President Heber J. Grant wanted to stress the importance of welfare, and said they would go so far as to "close the seminaries, shut down missionary work for a period of time, or even close the temples, but they would not let the people go hungry."
This puts things more into perspective for me. I go to institute every week, I served a full-time mission, and I attend the temple once a week. But when was the last time I administered to the poor and needy? That effort, on my part, needs to be more frequent.
Bishop Burton ends his talk with this thought:
"[Serving the poor] is the sacred work the Savior expects from His disciples. It is the work He loved when He walked the earth. It is the work I know we would fine Him doing were He here among us today."
In Christ's time, I believe poverty probably looked a lot like it does today. Probably people begged on the street corners, slept in alleyways, and went hungry each night.
I think we can be quick to assume that administering to the needy was somehow easier for Christ because He is the Savior. But the fact is, we have the opportunity to become saviors to those people who most need our help.
When I was little and we were living in California, seeing people begging to cars at stop lights was a very common sight. Because of the prevalence, the Relief Society sisters came together and made food kits in gallon Ziplock bags including assortments of foods and necessities. Inside was also placed a pass-along card with a picture of Jesus Christ.
One afternoon, as we were stopped at a read light, a man had a sign indicating he was hungry and needed help. My mom had me pass the bag up to her and she handed it to the man through her window.
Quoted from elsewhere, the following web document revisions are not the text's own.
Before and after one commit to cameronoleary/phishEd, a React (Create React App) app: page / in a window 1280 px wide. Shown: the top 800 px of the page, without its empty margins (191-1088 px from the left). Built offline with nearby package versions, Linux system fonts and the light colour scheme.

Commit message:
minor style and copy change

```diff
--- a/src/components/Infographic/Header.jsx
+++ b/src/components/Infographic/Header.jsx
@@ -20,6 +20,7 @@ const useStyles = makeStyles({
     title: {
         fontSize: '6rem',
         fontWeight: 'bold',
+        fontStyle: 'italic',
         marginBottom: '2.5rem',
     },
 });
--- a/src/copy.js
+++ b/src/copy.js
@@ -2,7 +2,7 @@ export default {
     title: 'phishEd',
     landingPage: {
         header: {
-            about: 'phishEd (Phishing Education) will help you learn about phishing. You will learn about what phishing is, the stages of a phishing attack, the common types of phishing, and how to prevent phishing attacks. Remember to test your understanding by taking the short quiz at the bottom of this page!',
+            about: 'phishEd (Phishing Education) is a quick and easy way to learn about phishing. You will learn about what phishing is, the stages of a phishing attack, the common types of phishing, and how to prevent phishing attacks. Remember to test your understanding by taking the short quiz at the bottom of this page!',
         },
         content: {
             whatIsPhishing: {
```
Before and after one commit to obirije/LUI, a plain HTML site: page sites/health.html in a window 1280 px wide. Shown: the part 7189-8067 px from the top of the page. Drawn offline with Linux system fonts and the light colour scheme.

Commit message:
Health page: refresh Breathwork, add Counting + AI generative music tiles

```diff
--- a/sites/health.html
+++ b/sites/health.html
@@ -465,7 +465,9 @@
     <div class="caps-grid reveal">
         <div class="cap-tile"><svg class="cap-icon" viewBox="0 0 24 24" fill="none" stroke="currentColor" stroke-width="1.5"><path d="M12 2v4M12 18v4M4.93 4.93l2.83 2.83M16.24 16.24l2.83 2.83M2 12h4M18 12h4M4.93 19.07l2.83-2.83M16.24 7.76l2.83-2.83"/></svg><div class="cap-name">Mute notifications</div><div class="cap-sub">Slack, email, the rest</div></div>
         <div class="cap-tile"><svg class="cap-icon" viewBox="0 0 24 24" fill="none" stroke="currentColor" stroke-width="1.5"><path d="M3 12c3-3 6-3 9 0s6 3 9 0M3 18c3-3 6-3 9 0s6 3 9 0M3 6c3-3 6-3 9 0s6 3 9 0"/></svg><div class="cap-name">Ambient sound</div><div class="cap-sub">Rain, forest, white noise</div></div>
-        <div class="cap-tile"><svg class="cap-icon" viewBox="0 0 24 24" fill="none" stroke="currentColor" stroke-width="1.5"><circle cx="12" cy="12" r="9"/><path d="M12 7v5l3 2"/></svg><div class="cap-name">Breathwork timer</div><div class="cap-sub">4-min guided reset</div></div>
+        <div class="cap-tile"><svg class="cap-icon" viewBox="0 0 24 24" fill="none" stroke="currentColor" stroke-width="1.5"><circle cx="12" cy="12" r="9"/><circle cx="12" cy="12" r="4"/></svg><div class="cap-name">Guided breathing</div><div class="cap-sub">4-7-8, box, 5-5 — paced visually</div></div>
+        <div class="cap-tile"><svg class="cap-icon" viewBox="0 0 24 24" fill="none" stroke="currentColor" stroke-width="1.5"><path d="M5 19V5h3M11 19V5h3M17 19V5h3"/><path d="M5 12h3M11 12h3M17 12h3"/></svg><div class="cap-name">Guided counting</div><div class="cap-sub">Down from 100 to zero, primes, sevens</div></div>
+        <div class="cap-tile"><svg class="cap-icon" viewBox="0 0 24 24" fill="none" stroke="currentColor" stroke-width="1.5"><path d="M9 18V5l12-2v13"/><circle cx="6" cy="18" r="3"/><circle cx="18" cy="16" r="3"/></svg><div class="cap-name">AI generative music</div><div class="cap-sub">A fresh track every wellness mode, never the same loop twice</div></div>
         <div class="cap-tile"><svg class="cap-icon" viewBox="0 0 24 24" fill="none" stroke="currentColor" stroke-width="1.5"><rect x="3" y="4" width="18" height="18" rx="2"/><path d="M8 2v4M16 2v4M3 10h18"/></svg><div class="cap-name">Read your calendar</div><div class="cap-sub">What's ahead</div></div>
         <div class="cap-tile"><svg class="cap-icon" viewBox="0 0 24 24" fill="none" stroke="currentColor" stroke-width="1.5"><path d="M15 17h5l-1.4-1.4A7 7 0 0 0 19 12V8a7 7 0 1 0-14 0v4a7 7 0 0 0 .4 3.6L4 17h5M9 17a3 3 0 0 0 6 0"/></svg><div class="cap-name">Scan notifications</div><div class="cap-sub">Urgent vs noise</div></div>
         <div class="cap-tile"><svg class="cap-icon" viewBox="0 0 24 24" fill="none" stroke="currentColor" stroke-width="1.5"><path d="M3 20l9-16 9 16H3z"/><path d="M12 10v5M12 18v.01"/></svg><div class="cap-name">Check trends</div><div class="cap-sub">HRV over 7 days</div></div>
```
The man had tears in his eyes. He first thanked us so sincerely, then fell to his knees and thanked God for this miracle. The instance humbled us immediately. I will never forget that man's reaction.
Being ready and willing to help is much of the problem. We must be ready and willing before an opportunity arises to give, or Satan will do his best to steer us into selfishness.